[ASSIGNMENT] Restate the listing below word for word; no picture is to be carried over.

────────────────────────────────────────

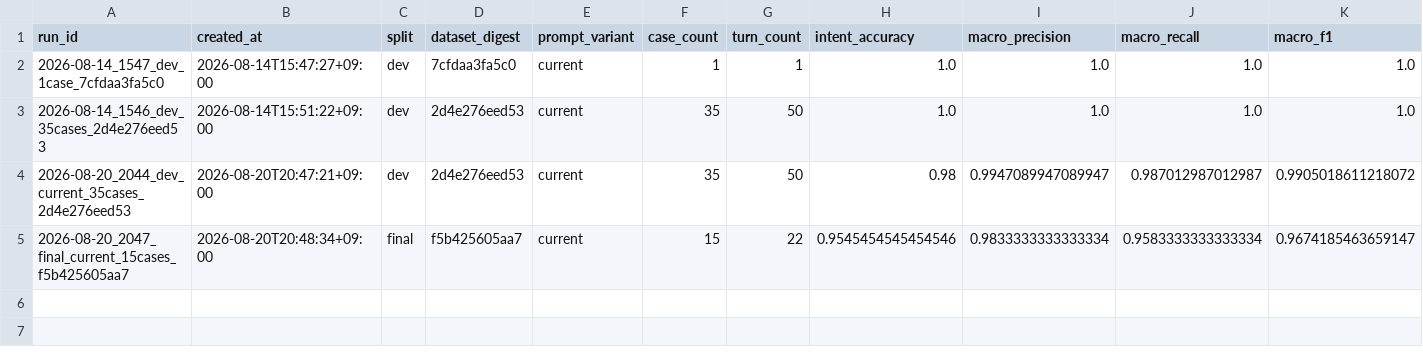
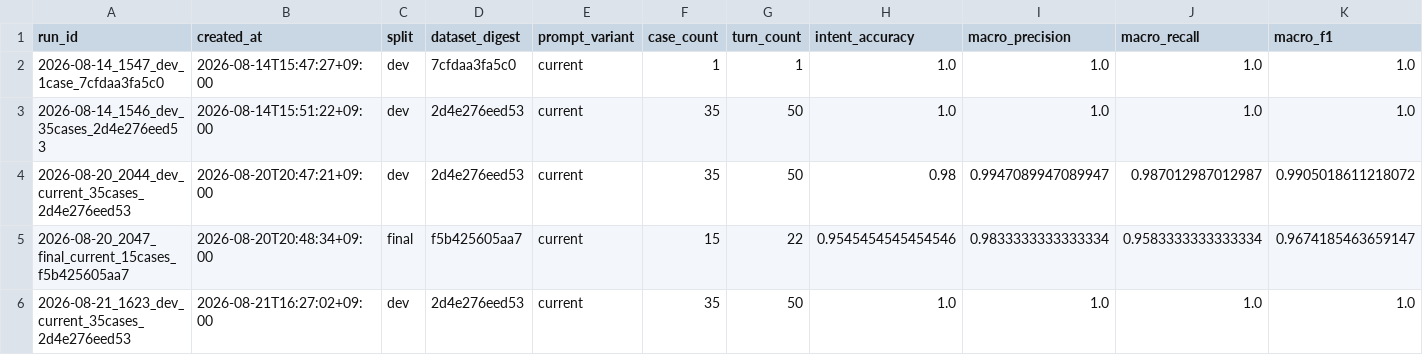
Before and after one commit to genai-TeamROOT/tripbranch, a CSV file: backend/test_results/agent_quality/history.csv, drawn as a sheet; only a part is shown; rows hold the shown columns only; the diff names each change by its address in the sheet, - before the commit and + after, or states it on an @@ line.

Commit message:
docs: 2.3.0 다중 턴 회귀 결과를 절차대로 기록한다
README.md 담당자 변경 절차 4번(evals·agent_quality 다중 턴 회귀 실행)을
빠뜨리고 커밋했던 걸 뒤늦게 돌렸다. dev 35건 재실행 결과 실패 4건은
전부 SCHEDULE의 search_center/time_available 불일치이고, 변경 전
베이스라인(2026-08-20)에서도 그중 3건이 동일하게 실패해 taste_query/
concentration_intent와 무관한 기존 LLM 비결정성임을 확인했다.

HISTORY.md 2.3.0 행의 "(커밋 대기)"도 실제 커밋 해시로 갱신한다.

```diff
--- a/backend/test_results/agent_quality/history.csv
+++ b/backend/test_results/agent_quality/history.csv
+row 6: 2026-08-21_1623_dev_current_35cases_2d4e276eed53 | 2026-08-21T16:27:02+09:00 | dev | 2d4e276eed53 | current | 35 | 50 | 1.0 | 1.0 | 1.0 | 1.0
```
Also changed, not shown: 3 other files.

────────────────────────────────────────

[RESULT]
Before and after one commit to genai-TeamROOT/tripbranch, a CSV file: backend/test_results/agent_quality/history.csv, drawn as a sheet; only a part is shown; rows hold the shown columns only; the diff names each change by its address in the sheet, - before the commit and + after, or states it on an @@ line.

Commit message:
docs: 2.3.0 다중 턴 회귀 결과를 절차대로 기록한다
README.md 담당자 변경 절차 4번(evals·agent_quality 다중 턴 회귀 실행)을
빠뜨리고 커밋했던 걸 뒤늦게 돌렸다. dev 35건 재실행 결과 실패 4건은
전부 SCHEDULE의 search_center/time_available 불일치이고, 변경 전
베이스라인(2026-08-20)에서도 그중 3건이 동일하게 실패해 taste_query/
concentration_intent와 무관한 기존 LLM 비결정성임을 확인했다.

HISTORY.md 2.3.0 행의 "(커밋 대기)"도 실제 커밋 해시로 갱신한다.

```diff
--- a/backend/test_results/agent_quality/history.csv
+++ b/backend/test_results/agent_quality/history.csv
+row 6: 2026-08-21_1623_dev_current_35cases_2d4e276eed53 | 2026-08-21T16:27:02+09:00 | dev | 2d4e276eed53 | current | 35 | 50 | 1.0 | 1.0 | 1.0 | 1.0
```
Also changed, not shown: 3 other files.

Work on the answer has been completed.